The Obama administration has consistently emphasized its solidarity with Seoul, and that rhetoric is unlikely to change, whoever is elected.
A rocket launch could actually ‘‘solve any alliance split problems’’ between Washington and either of the South Korean candidates by forcing a more unified stance, said Victor Cha, a former senior Asia adviser in President George W. Bush’s administration.
Washington could also be willing to give either Park or Moon some leeway in reaching out to North Korea if it leads to movement on nuclear disarmament, the issue the United States cares most about. During a November visit to Myanmar, Obama said a decision by North Korea to give up its nuclear aspirations would result in ‘‘an extended hand’’ from the United States.
‘‘A more flexible policy from Seoul also gives the Obama administration more political cover to try another overture toward the North,’’ said Ralph Cossa, president of Pacific Forum CSIS, a Hawaii-based think tank.
Much will come down to the way North Korea treats the new South Korean leader.
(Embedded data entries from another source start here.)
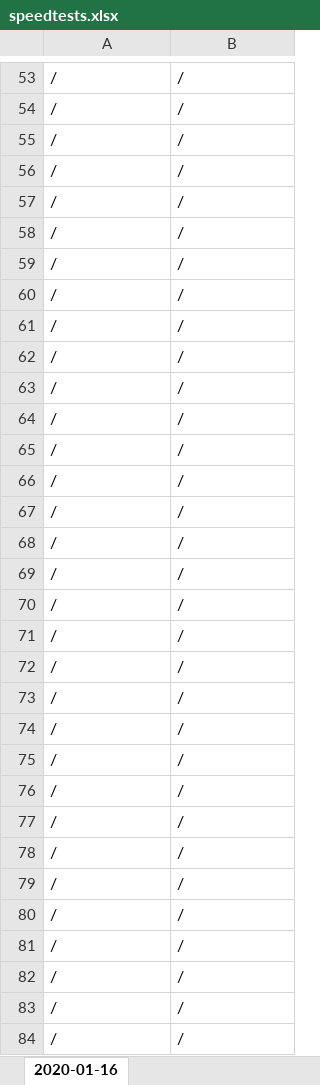
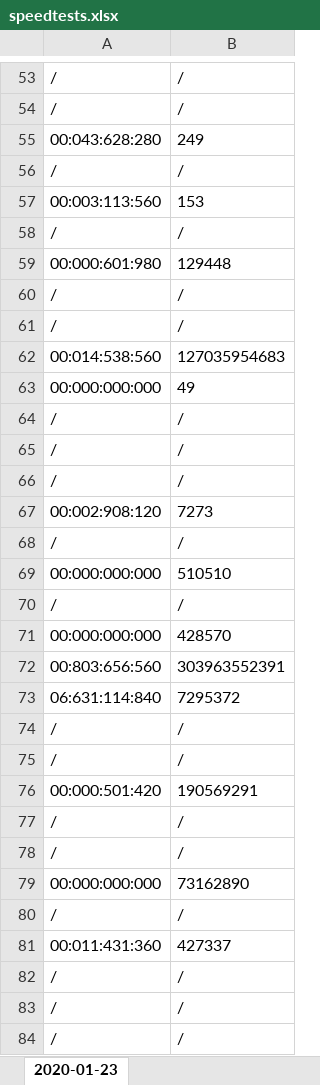
Before and after one commit to maucon/ProjectEuler, an Excel workbook: src/problem/speedtest/speedtests.xlsx, sheet 2020-01-23, drawn as a sheet; only a part is shown, gaps mark what is left out; values as stored, in another font and other column widths than the file's, no borders; the diff covers the shown part only; the diff names each change by its address in the sheet, - before the commit and + after, or states it on an @@ line.

Commit message:
Solved problem 112 Optimized problem 206

```diff
--- a/src/problem/speedtest/speedtests.xlsx (sheet 2020-01-23)
+++ b/src/problem/speedtest/speedtests.xlsx (sheet 2020-01-23)
-sheet tab: 2020-01-16
+sheet tab: 2020-01-23
-A55: /
+A55: 00:043:628:280
-B55: /
+B55: 249
-A57: /
+A57: 00:003:113:560
-B57: /
+B57: 153
-A59: /
+A59: 00:000:601:980
-B59: /
+B59: 129448
-A62: /
+A62: 00:014:538:560
-B62: /
+B62: 127035954683
-A63: /
+A63: 00:000:000:000
-B63: /
+B63: 49
-A67: /
+A67: 00:002:908:120
-B67: /
+B67: 7273
-A69: /
+A69: 00:000:000:000
-B69: /
+B69: 510510
-A71: /
+A71: 00:000:000:000
-B71: /
+B71: 428570
-A72: /
+A72: 00:803:656:560
-B72: /
+B72: 303963552391
-A73: /
+A73: 06:631:114:840
-B73: /
+B73: 7295372
-A76: /
+A76: 00:000:501:420
-B76: /
+B76: 190569291
-A79: /
+A79: 00:000:000:000
-B79: /
+B79: 73162890
-A81: /
+A81: 00:011:431:360
-B81: /
+B81: 427337
```
Also changed, not shown: 32 edited cells elsewhere in this sheet, 7 other files.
Pyongyang may expect, for instance, Moon to deliver everything his liberal predecessors promised, something seen as impossible in the current political environment. Pyongyang could also dismiss Park’s attempts at engagement, dooming talks before they begin. North Korean media routinely criticize Park’s North Korea policy as insincere and confrontational.
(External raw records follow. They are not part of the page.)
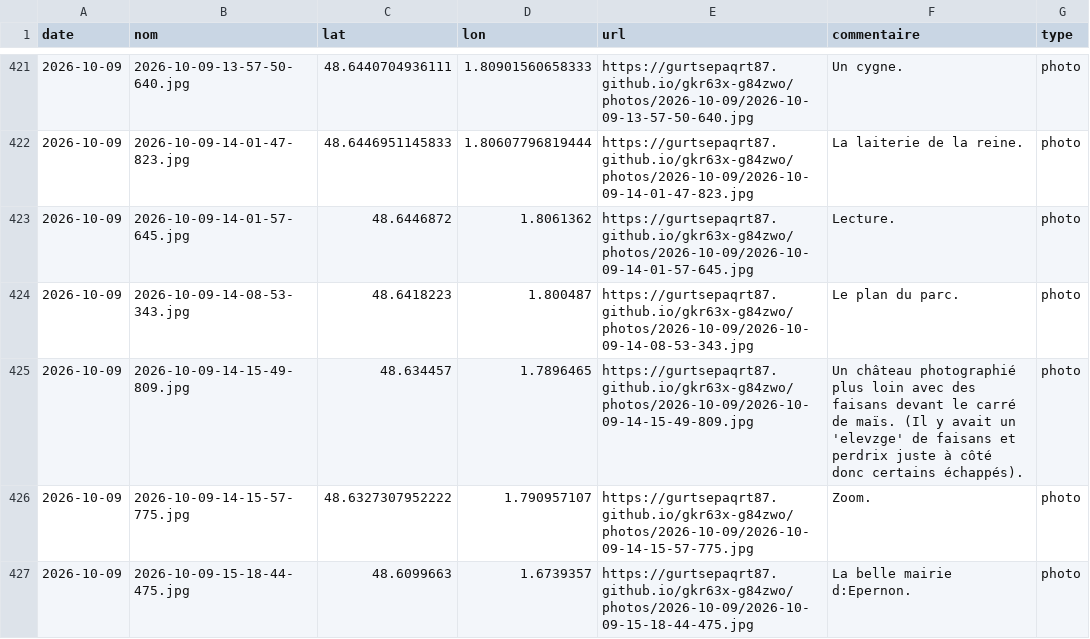
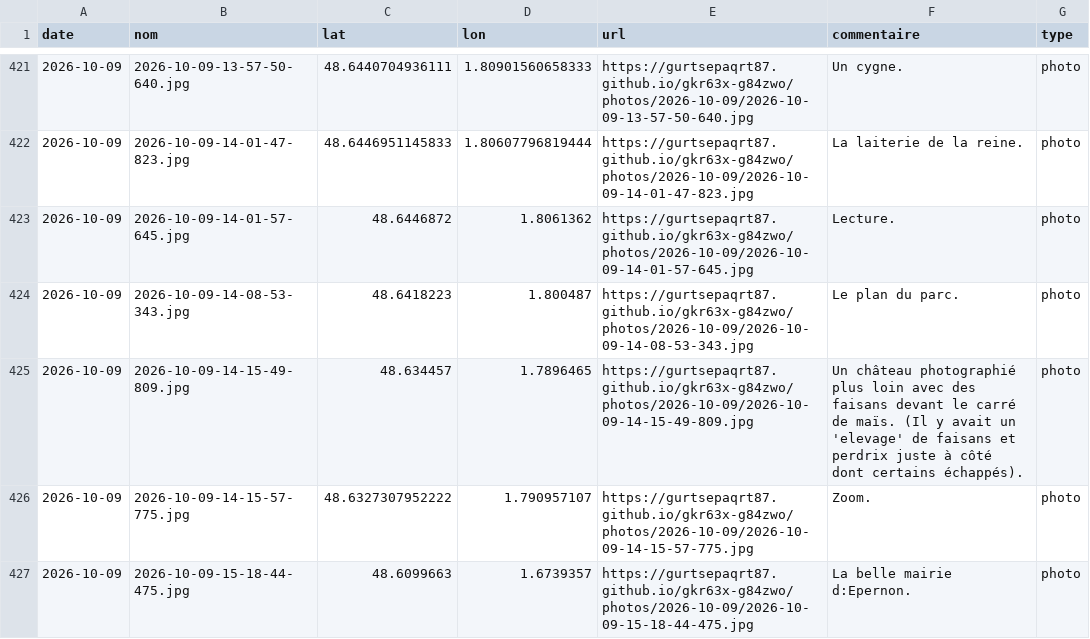
Before and after one commit to gurtsepaqrt87/gkr63x-g84zwo, a CSV file: photos.csv, drawn as a sheet; only a part is shown, gaps mark what is left out.

Commit message:
commentaire 2026-10-09-14-15-49-809 (2026-10-09)

```diff
--- a/photos.csv
+++ b/photos.csv
@@ -424,3 +424,3 @@ date,nom,lat,lon,url,commentaire,type
 2026-10-09,2026-10-09-14-08-53-343.jpg,48.6418223,1.800487,https://gurtsepaqrt87.github.io/gkr63x-g84zwo/photos/2026-10-09/2026-10-09-14-08-53-343.jpg,Le plan du parc.,photo
-2026-10-09,2026-10-09-14-15-49-809.jpg,48.634457,1.7896465,https://gurtsepaqrt87.github.io/gkr63x-g84zwo/photos/2026-10-09/2026-10-09-14-15-49-809.jpg,Un château photographié plus loin avec des faisans devant le carré de maïs. (Il y avait un 'elevzge' de faisans et perdrix juste à côté donc certains échappés).,photo
+2026-10-09,2026-10-09-14-15-49-809.jpg,48.634457,1.7896465,https://gurtsepaqrt87.github.io/gkr63x-g84zwo/photos/2026-10-09/2026-10-09-14-15-49-809.jpg,Un château photographié plus loin avec des faisans devant le carré de maïs. (Il y avait un 'elevage' de faisans et perdrix juste à côté dont certains échappés).,photo
 2026-10-09,2026-10-09-14-15-57-775.jpg,48.6327307952222,1.790957107,https://gurtsepaqrt87.github.io/gkr63x-g84zwo/photos/2026-10-09/2026-10-09-14-15-57-775.jpg,Zoom.,photo
```
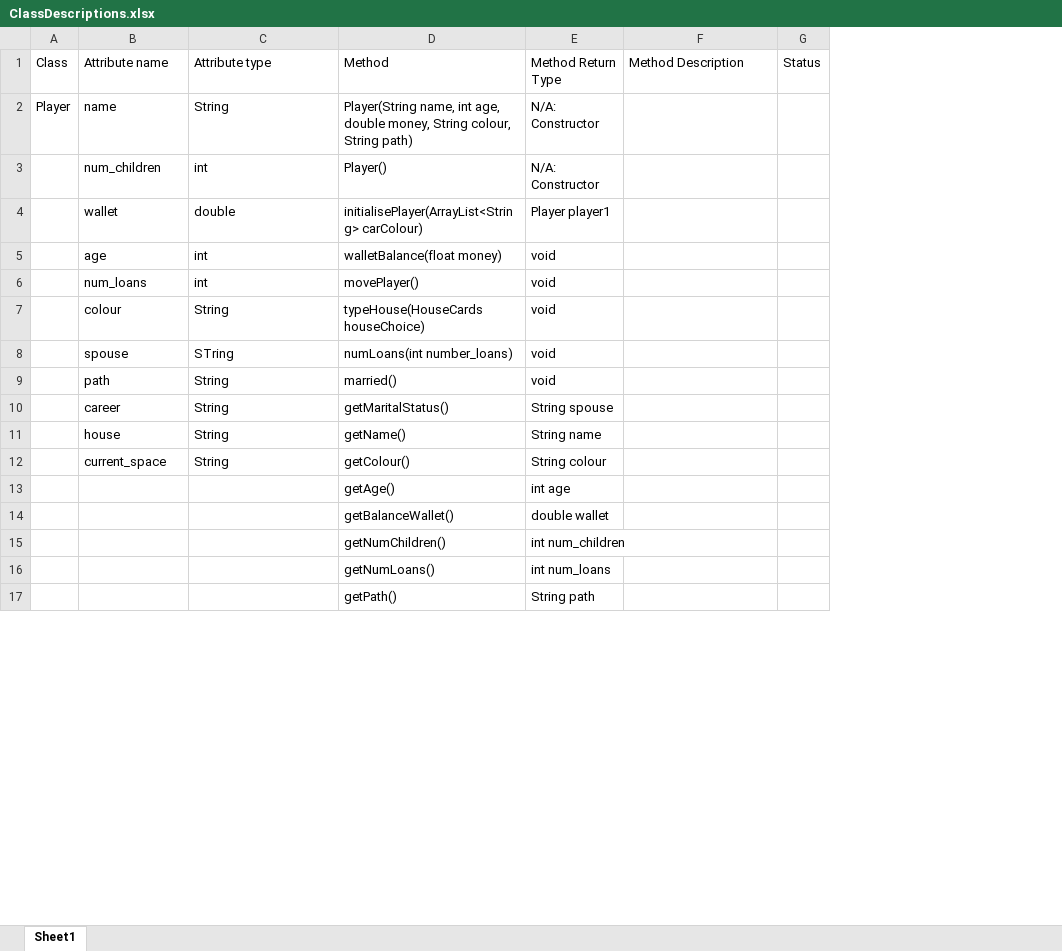
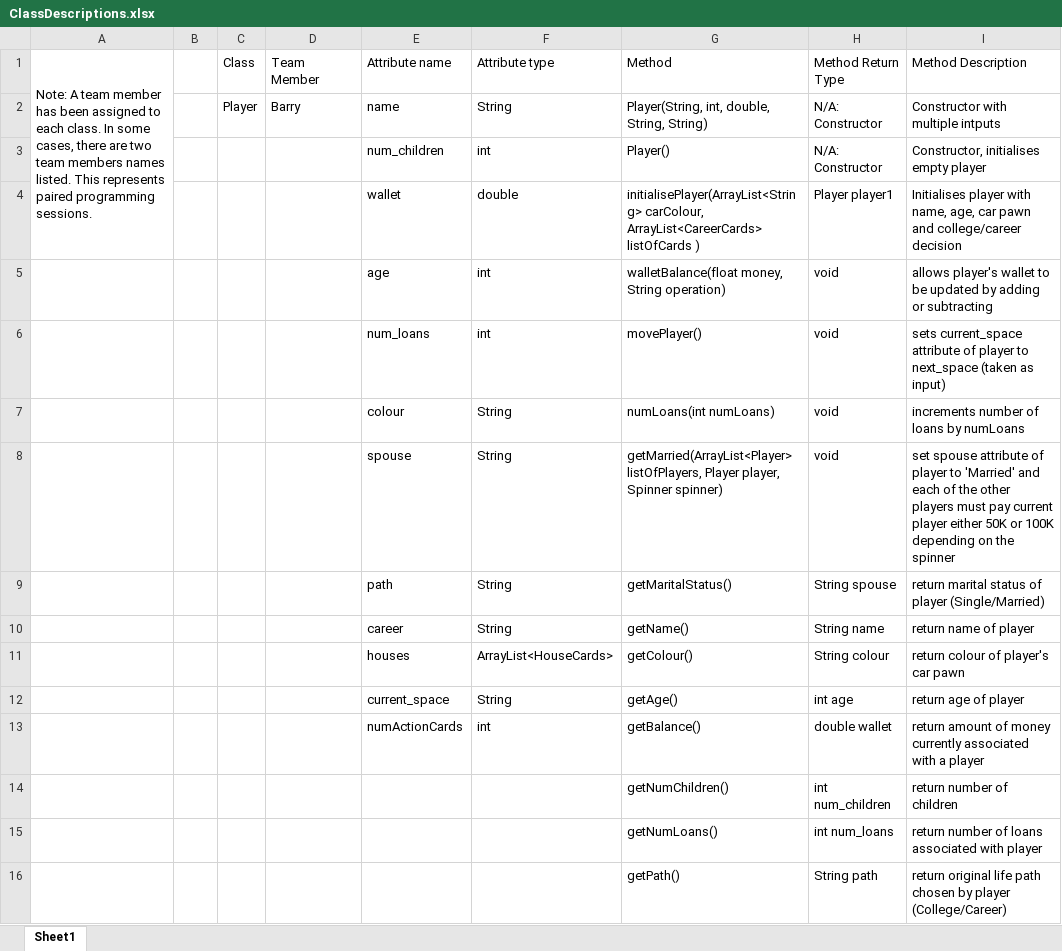
Before and after one commit to barrymulvey/Game_of_Life, an Excel workbook: notes/ClassDescriptions.xlsx, sheet Sheet1, drawn as a sheet; only a part is shown; values as stored, in another font and other column widths than the file's, no cell formats; removed rows and columns are numbered as before the commit, all else as after; the diff covers the shown part only; the diff names each change by its address in the sheet, - before the commit and + after, or states it on an @@ line.

Commit message:
Updated ToDo list Updated info in JUnitTestDetails excel sheet Updated infor in ClassDescriptions excel sheet Signed-off-by: bridroberts <brid.roberts@ucdconnect.ie>

```diff
--- a/notes/ClassDescriptions.xlsx (sheet Sheet1)
+++ b/notes/ClassDescriptions.xlsx (sheet Sheet1)
+column A, row 1: Note: A team member has been assigned to each class. In some cases, there are two team members names listed. This represents paired programming sessions.
+column B, empty
+column D (Team Member), row 2: Barry
-column G (Status), empty
-G2 (Method): Player(String name, int age, double money, String colour, String path)
+G2 (Method): Player(String, int, double, String, String)
-I2 (Method Description): (empty)
+I2 (Method Description): Constructor with multiple intputs
-I3 (Method Description): (empty)
+I3 (Method Description): Constructor, initialises empty player
-G4 (Method): initialisePlayer(ArrayList<String> carColour)
+G4 (Method): initialisePlayer(ArrayList<String> carColour, ArrayList<CareerCards> listOfCards )
-I4 (Method Description): (empty)
+I4 (Method Description): Initialises player with name, age, car pawn and college/career decision
-G5 (Method): walletBalance(float money)
+G5 (Method): walletBalance(float money, String operation)
-I5 (Method Description): (empty)
+I5 (Method Description): allows player's wallet to be updated by adding or subtracting
-I6 (Method Description): (empty)
+I6 (Method Description): sets current_space attribute of player to next_space (taken as input)
-G7 (Method): typeHouse(HouseCards houseChoice)
+G7 (Method): numLoans(int numLoans)
-I7 (Method Description): (empty)
+I7 (Method Description): increments number of loans by numLoans
-F8 (Attribute type): STring
+F8 (Attribute type): String
-G8 (Method): numLoans(int number_loans)
+G8 (Method): getMarried(ArrayList<Player> listOfPlayers, Player player, Spinner spinner)
-I8 (Method Description): (empty)
+I8 (Method Description): set spouse attribute of player to 'Married' and each of the other players must pay current player either 50K or 100K depending on the spinner
-row 9:  | path | String | married() | void
-E9 (Attribute name): career
+E9 (Attribute name): path
-I9 (Method Description): (empty)
+I9 (Method Description): return marital status of player (Single/Married)
-E10 (Attribute name): house
+E10 (Attribute name): career
-I10 (Method Description): (empty)
+I10 (Method Description): return name of player
-row 12:  | current_space | String | getColour() | String colour
-row 13:  |  |  | getAge() | int age
-row 14:  |  |  | getBalanceWallet() | double wallet
+row 11:  |  |  |  | houses | ArrayList<HouseCards> | getColour() | String colour | return colour of player's car pawn
+row 12:  |  |  |  | current_space | String | getAge() | int age | return age of player
+row 13:  |  |  |  | numActionCards | int | getBalance() | double wallet | return amount of money currently associated with a player
-I14 (Method Description): (empty)
+I14 (Method Description): return number of children
-I15 (Method Description): (empty)
+I15 (Method Description): return number of loans associated with player
-I16 (Method Description): (empty)
+I16 (Method Description): return original life path chosen by player (College/Career)
```
Also changed, not shown: 61 added rows, 4 removed rows and 53 edited cells elsewhere in this sheet, cell formats, 3 other files.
North Korea considers the United States, against which it fought during the 1950-53 Korean War, a major enemy. Seoul, on the other hand, is labeled a puppet of Washington, which has more than 28,000 soldiers stationed in South Korea.
‘‘At the end of the day,’’ Cossa said, ‘‘it will be the North’s willingness, or not, to treat the South as a sovereign equal that will make meaningful dialogue possible, regardless of who is elected.’’
Associated Press writer Hyung-jin Kim contributed to this report.